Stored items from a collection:
----

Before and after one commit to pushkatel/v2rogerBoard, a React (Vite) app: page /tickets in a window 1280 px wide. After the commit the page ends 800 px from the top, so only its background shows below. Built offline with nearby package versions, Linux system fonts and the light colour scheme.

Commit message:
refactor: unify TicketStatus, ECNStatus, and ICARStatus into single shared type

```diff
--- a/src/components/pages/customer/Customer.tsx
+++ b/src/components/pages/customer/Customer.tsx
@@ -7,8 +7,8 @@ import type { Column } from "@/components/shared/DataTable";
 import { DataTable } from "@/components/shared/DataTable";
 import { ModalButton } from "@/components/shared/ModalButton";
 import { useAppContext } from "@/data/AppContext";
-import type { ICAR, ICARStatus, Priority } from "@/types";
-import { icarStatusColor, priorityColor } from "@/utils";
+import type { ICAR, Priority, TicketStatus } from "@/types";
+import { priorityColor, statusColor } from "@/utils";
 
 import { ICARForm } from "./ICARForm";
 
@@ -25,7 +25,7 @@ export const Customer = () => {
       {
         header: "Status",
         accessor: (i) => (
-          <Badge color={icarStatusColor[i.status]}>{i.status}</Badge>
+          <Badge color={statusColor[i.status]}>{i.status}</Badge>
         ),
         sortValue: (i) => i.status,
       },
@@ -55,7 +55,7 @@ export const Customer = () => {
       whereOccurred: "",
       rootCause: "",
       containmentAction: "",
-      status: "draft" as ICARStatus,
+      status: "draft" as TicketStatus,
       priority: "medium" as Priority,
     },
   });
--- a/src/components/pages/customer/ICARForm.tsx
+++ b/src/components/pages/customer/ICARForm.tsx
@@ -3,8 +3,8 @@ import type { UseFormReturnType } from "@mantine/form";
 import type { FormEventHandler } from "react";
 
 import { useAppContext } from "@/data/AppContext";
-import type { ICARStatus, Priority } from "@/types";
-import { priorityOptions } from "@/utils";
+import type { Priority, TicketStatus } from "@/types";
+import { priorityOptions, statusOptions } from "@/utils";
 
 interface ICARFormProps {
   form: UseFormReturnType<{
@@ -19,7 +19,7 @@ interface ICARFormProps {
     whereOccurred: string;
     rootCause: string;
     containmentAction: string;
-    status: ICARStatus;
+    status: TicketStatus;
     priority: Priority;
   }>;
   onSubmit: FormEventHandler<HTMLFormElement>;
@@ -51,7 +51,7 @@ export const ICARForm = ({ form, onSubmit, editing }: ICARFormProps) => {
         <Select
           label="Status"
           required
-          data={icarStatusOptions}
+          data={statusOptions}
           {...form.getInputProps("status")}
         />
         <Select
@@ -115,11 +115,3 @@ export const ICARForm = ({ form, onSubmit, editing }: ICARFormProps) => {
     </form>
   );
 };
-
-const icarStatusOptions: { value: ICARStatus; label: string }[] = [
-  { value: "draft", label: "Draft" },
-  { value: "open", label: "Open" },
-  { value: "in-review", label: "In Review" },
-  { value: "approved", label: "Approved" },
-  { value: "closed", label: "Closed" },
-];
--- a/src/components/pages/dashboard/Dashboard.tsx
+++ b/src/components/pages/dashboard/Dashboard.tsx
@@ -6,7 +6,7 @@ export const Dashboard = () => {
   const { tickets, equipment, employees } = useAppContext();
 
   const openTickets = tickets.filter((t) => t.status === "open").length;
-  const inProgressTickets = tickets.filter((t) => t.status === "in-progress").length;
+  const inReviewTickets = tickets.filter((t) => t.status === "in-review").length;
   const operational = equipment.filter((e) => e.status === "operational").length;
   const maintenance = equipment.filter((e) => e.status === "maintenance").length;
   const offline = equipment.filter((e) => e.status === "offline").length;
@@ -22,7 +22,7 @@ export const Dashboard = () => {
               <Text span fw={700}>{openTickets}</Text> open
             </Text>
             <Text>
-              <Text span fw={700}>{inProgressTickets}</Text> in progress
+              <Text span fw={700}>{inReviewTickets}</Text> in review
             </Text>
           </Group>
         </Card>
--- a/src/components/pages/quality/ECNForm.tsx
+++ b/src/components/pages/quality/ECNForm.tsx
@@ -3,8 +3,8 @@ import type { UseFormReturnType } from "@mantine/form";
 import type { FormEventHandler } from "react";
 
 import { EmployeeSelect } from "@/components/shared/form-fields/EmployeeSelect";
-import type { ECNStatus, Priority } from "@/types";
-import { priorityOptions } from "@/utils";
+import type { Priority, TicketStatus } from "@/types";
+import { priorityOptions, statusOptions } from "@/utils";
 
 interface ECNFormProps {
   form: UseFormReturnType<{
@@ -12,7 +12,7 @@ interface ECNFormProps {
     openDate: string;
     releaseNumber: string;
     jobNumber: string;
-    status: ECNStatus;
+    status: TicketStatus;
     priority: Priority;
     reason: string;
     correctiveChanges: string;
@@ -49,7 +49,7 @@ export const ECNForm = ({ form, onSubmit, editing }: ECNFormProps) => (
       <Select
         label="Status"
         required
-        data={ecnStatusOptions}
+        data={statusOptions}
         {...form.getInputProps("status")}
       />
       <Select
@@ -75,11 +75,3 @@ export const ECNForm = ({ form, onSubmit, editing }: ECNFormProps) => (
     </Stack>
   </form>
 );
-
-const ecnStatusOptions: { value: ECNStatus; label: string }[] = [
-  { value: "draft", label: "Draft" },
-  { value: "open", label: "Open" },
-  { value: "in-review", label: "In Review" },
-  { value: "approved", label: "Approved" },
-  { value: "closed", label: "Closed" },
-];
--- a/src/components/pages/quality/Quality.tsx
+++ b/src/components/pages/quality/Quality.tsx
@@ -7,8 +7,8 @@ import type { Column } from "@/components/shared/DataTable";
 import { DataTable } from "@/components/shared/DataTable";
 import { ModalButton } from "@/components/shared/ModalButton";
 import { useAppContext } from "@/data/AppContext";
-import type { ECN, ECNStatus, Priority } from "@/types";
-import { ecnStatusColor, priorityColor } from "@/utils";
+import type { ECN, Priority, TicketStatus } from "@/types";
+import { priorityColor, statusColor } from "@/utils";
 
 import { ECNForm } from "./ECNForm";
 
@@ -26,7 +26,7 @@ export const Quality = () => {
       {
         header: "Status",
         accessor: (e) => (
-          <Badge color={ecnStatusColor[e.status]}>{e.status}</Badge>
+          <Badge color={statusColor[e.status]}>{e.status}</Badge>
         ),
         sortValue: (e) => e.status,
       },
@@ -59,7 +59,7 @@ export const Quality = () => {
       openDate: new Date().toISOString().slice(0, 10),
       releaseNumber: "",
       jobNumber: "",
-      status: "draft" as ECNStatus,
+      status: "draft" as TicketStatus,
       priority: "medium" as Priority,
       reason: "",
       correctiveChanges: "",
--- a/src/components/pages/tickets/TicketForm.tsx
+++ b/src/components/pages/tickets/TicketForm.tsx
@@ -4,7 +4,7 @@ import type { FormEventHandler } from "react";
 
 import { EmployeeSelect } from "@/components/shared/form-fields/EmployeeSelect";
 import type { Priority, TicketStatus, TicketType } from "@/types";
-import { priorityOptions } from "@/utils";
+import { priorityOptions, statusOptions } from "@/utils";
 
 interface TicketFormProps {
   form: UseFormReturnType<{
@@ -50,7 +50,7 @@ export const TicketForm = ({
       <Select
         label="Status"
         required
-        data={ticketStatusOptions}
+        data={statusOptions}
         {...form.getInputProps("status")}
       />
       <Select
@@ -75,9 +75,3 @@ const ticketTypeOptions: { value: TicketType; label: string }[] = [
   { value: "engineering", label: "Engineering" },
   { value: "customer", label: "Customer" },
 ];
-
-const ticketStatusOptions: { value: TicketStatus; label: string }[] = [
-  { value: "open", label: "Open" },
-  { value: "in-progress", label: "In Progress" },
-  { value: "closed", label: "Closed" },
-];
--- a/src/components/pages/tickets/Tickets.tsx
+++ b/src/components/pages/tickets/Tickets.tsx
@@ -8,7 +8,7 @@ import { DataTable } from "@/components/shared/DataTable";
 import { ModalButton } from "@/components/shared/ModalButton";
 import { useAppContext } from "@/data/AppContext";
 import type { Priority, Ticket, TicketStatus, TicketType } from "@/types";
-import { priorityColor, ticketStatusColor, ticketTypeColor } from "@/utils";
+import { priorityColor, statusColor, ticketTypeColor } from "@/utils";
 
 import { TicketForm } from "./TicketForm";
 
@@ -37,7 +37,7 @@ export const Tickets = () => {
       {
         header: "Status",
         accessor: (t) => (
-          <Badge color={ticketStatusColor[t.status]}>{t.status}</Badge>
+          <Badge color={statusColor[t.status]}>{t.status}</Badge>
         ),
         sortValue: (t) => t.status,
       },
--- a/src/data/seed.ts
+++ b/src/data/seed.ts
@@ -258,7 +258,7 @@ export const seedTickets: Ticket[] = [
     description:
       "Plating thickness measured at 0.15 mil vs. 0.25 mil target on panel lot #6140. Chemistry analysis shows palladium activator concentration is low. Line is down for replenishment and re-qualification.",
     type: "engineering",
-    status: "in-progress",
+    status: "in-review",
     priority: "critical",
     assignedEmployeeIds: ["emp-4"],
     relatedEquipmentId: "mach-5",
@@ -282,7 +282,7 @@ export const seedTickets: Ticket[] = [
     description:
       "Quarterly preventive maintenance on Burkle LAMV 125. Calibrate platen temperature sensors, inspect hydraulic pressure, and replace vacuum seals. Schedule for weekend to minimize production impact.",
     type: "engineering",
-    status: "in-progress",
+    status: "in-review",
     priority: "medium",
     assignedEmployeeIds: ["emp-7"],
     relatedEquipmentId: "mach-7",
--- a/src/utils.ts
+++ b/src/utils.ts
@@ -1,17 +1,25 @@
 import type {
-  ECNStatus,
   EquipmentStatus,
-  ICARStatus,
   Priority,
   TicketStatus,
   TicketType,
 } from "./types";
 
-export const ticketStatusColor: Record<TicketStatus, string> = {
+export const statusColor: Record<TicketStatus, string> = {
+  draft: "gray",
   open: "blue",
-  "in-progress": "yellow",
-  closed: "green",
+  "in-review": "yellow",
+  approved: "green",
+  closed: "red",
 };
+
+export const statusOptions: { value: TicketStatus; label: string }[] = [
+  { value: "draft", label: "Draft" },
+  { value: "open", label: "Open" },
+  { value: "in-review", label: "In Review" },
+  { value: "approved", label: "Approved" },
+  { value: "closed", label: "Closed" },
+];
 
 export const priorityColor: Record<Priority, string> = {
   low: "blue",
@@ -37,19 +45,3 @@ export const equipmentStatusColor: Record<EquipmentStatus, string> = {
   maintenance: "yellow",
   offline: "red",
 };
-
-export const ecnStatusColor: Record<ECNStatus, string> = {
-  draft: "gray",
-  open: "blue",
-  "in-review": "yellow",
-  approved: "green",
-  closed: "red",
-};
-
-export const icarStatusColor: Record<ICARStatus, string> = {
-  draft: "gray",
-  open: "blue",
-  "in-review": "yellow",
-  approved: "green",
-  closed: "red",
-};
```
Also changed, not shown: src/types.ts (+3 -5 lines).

----

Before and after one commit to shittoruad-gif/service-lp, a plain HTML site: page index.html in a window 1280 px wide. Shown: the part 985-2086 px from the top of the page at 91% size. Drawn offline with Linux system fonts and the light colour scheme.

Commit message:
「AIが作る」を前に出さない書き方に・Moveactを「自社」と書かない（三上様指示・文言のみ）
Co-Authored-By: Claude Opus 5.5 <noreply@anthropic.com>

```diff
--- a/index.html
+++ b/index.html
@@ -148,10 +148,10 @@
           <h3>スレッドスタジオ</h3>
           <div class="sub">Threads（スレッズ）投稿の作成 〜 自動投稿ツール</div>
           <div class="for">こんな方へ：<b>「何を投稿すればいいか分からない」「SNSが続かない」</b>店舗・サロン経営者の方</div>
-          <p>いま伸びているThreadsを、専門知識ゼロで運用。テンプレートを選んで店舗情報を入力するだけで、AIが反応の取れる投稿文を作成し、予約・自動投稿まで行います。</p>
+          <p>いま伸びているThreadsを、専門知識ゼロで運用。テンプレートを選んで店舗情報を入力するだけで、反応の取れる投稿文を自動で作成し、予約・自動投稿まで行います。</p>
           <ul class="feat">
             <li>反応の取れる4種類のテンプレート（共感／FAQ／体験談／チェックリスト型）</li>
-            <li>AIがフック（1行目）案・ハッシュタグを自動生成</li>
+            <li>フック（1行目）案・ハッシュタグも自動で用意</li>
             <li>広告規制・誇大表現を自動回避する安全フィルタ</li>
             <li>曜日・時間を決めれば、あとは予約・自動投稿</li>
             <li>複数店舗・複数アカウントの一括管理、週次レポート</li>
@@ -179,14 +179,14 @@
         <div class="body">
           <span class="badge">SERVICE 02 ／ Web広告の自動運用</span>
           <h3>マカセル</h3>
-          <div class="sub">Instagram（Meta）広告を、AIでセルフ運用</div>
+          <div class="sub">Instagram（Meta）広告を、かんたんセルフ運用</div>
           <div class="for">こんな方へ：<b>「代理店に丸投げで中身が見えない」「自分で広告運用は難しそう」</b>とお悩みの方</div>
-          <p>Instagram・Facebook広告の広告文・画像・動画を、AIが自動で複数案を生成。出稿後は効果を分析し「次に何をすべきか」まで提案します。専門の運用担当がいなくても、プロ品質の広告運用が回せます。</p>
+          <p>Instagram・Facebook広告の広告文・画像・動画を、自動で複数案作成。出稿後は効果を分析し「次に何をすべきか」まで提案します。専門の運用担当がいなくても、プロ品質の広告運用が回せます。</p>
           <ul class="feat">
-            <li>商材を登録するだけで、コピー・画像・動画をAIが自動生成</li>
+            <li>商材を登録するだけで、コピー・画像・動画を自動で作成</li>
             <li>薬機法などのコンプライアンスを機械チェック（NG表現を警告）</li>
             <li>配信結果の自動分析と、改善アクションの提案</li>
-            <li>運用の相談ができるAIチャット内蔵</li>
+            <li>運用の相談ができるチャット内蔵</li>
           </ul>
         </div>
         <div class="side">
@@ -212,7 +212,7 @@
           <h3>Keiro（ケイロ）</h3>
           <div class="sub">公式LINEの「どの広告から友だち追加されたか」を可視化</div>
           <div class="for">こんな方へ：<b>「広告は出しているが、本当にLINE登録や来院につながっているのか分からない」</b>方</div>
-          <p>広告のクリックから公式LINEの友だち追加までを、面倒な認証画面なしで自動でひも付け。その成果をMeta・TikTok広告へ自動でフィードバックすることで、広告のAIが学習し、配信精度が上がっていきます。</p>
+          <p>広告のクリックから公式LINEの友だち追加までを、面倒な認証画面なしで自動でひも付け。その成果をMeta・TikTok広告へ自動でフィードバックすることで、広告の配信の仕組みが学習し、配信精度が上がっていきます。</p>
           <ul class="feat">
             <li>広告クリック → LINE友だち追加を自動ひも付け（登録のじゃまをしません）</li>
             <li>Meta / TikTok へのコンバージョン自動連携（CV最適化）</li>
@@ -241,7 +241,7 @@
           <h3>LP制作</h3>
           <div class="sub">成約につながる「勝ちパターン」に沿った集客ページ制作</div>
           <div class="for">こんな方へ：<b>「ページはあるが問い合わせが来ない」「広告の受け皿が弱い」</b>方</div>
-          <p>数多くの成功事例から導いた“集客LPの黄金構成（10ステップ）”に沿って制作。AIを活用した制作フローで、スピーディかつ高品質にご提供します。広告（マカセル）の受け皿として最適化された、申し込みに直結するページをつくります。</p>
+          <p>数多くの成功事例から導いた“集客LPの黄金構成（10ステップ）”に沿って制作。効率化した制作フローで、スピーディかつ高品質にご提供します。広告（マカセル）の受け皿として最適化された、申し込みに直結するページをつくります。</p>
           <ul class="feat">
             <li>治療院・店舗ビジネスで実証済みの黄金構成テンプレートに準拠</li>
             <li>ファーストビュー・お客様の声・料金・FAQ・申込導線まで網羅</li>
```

----

▸ **Task requirements**
Search the data above for the string "seedTickets". Report every line where it is found.

▸ **Answer box**
@@ -258,7 +258,7 @@ export const seedTickets: Ticket[] = [
@@ -282,7 +282,7 @@ export const seedTickets: Ticket[] = [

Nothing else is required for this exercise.